Roots Market, an organic grocer in Clarksville and Olney, plans to highlight non- genetically modified ingredients this month.

"Genetically modified organisms" or GMOs, are plants or animals created through gene splicing techniques of biotechnology, or genetic engineering, according to the Non-GMO Project, a nonprofit working to build sources of non-GMO products. The group, which designated October as non-GMO Month, says the experimental technology, which merges DNA from different species, creates unstable combinations of plant, animal, bacterial and viral genes.

"With GMOs now contaminating as much as 80 percent of conventional packaged foods, we are more committed than ever to offering our customers safe, healthy non-GMO choices," said Jeff Kaufman, owner of Roots. "We believe people have the right to know what's in their food."

Roots, one of 1,500 food retailers across North America trying to raise awareness this month, plans to set up special end cap displays to show off its GMO-free products.  The market has discontinued many items with GMO ingredients and looks for organic/non-GMO alternatives. All its corn and soy-based products, such as tortilla chips and tofu, are organic or non-GMO.

The grocer points to growing concern over GMO's in packaged food, including requests for the Food and Drug Administration to require mandatory labeling of GMO foods.
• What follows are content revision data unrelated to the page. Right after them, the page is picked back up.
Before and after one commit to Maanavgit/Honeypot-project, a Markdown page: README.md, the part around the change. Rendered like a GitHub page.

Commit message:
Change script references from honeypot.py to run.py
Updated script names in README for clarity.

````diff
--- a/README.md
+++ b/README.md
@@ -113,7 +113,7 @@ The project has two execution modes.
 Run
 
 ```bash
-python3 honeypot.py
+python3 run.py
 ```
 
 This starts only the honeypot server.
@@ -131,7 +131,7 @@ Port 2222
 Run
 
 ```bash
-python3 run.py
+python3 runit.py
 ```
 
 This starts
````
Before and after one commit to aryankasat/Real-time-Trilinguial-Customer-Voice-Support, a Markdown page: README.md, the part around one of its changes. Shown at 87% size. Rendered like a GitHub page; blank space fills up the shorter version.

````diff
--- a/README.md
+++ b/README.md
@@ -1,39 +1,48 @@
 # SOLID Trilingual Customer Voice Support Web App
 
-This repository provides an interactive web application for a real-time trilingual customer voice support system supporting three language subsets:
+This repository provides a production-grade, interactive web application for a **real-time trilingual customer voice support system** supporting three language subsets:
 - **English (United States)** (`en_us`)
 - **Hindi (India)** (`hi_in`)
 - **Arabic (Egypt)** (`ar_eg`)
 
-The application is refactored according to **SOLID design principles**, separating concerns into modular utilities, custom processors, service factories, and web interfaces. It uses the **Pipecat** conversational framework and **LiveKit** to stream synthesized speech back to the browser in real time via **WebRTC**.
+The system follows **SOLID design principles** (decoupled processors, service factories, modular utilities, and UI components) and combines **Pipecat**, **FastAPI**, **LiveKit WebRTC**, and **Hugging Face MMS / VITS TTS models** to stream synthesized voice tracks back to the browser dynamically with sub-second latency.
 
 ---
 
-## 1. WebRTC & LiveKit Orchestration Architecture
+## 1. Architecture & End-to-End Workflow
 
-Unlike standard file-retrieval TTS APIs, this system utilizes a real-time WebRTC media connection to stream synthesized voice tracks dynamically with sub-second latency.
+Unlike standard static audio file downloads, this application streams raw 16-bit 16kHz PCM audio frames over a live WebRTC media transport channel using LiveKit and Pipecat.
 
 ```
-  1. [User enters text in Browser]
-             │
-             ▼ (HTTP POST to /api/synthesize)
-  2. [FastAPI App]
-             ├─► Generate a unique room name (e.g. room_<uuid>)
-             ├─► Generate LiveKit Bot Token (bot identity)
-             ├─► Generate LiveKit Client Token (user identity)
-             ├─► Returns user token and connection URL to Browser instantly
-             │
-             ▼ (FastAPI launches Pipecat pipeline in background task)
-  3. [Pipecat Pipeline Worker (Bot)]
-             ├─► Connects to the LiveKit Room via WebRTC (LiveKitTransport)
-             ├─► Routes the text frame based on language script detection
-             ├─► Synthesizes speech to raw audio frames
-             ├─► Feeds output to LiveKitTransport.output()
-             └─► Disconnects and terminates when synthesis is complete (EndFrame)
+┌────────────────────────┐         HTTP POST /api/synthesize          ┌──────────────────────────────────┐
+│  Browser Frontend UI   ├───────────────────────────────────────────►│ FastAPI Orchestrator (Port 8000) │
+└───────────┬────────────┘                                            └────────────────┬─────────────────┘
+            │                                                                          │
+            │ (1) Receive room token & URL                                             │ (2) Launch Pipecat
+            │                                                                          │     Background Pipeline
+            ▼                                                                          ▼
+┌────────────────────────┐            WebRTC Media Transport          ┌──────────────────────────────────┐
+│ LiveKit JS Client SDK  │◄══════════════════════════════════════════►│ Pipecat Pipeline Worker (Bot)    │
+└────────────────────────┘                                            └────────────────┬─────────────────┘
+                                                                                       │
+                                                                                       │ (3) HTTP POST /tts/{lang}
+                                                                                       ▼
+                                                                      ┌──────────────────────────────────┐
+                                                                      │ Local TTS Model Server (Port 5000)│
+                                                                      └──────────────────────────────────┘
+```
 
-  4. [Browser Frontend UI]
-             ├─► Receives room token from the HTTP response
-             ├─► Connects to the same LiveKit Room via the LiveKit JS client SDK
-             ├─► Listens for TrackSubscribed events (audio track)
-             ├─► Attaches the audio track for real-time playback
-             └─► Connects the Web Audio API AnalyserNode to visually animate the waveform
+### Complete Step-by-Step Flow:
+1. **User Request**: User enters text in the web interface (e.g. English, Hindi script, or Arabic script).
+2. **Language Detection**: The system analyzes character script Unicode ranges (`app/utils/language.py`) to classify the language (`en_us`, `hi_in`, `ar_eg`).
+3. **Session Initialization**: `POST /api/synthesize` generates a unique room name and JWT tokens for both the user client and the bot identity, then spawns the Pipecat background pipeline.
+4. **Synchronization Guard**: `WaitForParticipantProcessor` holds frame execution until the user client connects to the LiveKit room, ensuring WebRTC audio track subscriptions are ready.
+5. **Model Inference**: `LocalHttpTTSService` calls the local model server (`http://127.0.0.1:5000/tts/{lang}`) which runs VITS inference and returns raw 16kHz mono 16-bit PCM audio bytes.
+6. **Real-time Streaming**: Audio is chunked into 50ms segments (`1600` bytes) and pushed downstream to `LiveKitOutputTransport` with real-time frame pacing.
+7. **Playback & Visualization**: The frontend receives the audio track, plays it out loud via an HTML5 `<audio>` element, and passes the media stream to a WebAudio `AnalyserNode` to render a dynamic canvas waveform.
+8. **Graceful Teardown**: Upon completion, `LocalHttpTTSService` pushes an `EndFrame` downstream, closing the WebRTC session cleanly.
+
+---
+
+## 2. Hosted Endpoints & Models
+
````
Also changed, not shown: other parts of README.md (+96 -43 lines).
Connecticut and Maine passed GMO labeling bills in June, and other states are considering similar laws.

GMO labeling is mandatory in 64 countries, including Australia, Russia, China and in all of Europe, but no such requirements exist in the U.S.

The non-GMO Project offers a third-party verification of non-GMO products that's gaining in popularity in the natural products industry.

lorraine.mirabella@baltsun.com